The xap builder must construct the entity with all of the relevant data prior to sending it to the input. They can do this using a merge gate, like this: 

The merge gate allows the xap builder to assemble the entity in the proper structure and to design the specifics of when the output is triggered. By default the condition for the merge gate to trigger is true, meaning it will be triggered any time a new input is received. But they only want it to trigger when it has all of the data, and when it's the right data. To do that, they use the timeOf() function (learn more about merge gates here) like this: 

Now, the component will only trigger when all inputs have received a value. So, to some degree this solves the timing issue. But what about if the user being updated changes and the first value received is the first name? Now the merge gate will trigger with the new first name, but the old last name and location. To solve this, the xap builder can reset inputs either on receipt of another input or on output. A good starting point is resetting location on output. Clicking on the x2 input opens that input: 

 

Further, clicking on the reset icon opens reset options. 


Here, they've checked the box for "Reset on Output". Now, each time the merge gate triggers (based on the condition set) this input will be cleared. Now if a new first name or last name is received the merge gate won't trigger until a new location is also received. 


The last thing the xap builder can do to handle timing is "Reset on Input". In this case, if a new first name is received and a new location is received we don't want the merge gate to trigger with the old last name. They're able to add a list of all inputs we want to reset when an input is received, like this: 

In this case they only want to reset the last name, so "x1" is the only input reset. 



Example with Granular Inputs


The same thing happens more or less with Granular Inputs, but you control it in the Component Script, instead of the xap builder with a Merge Gate. 


Here's the component from the above example with the Granular Inputs exposed: 

Note there is an input called "userLocation", which is identical to the input used in the above example. This input takes an entity that's been preassembled, just like in the above example. Now, though, there is an input for each property. These can be used to assemble the entity on the component, rather than in an external merge gate. 


Wiring the same outputs from the above example into this component looks like this: 

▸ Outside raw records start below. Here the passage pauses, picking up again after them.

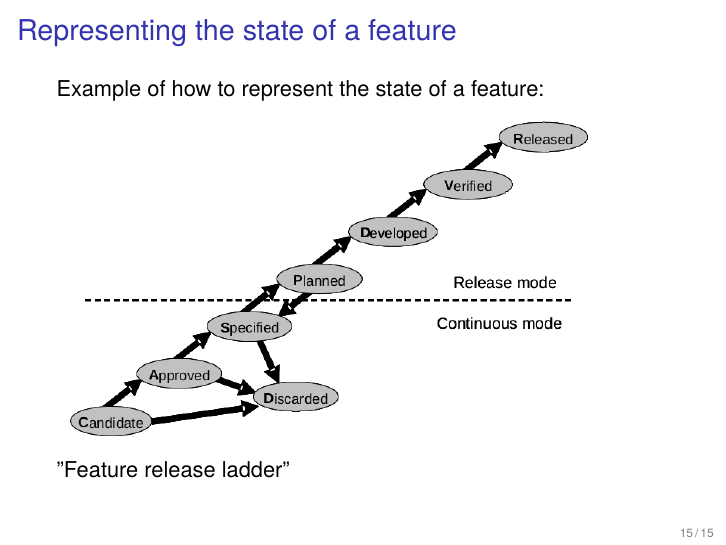
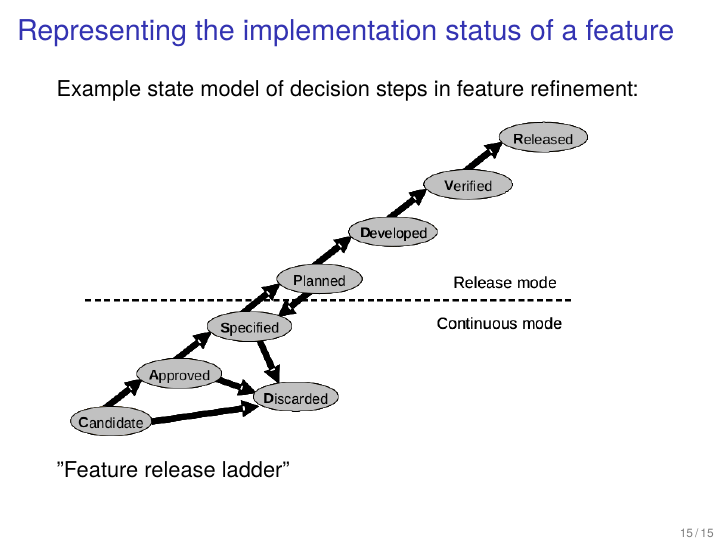
Before and after one commit to bjornregnell/reqeng-book, LaTeX slides (tex/slides.tex): page 15 of 15. Compiled offline with pdfLaTeX.

Commit message:
improve feature ladder

```diff
--- a/tex/slides.tex
+++ b/tex/slides.tex
@@ -306,8 +306,8 @@ Examples of requirements representations:
 \end{itemize}
 \end{frame}
 
-\begin{frame}[fragile]{Representing the state of a feature}
-Example of how to represent the state of a feature:
+\begin{frame}[fragile]{Representing the implementation status of a feature}
+Example state model of decision steps in feature refinement:
 \includegraphics[width=0.9\textwidth]{img/ladder}
 ''Feature release ladder''
 \end{frame}
```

Now, the same issue presents itself around timing of triggering the Python component. In the previous example the component was triggered each time the input was received based on the assumption the data was properly assembled when it arrived. Now, this is handled in the component using merge logic. 


Merge logic let's Xap builders design when the component should trigger, just like the merge gate in the previous example. Opening the mergeLogic input you see all of the options available in a merge gate are available here: 


To achieve the same effect as the previous example, we make the same changes. Here's the code snippet: 

 

{
  "condition": "timeOf('firstName') && timeOf('lastName') && timeOf('location')", 
  "resetOnOutput": [
    "location"
  ], 
  "resetOnInput": {
    "firstName": [
      "lastName"
    ]
  }, 
  "debug": false
}

 

So, the condition is unchanged. I want the component to only trigger if there is a value for all three inputs, remember that by default it triggers any time there's a new value for any of the inputs. I've set the location input to be reset any time the component triggers. "resetOnInput" is less intuitive, so let's break it down. "resetOnInput" is an entity that takes key value pairs where the key is the name of an input and the value is a list of the inputs that should be reset when that input is received. So, in the above snippet when the firstName input is received the lastName input will be cleared.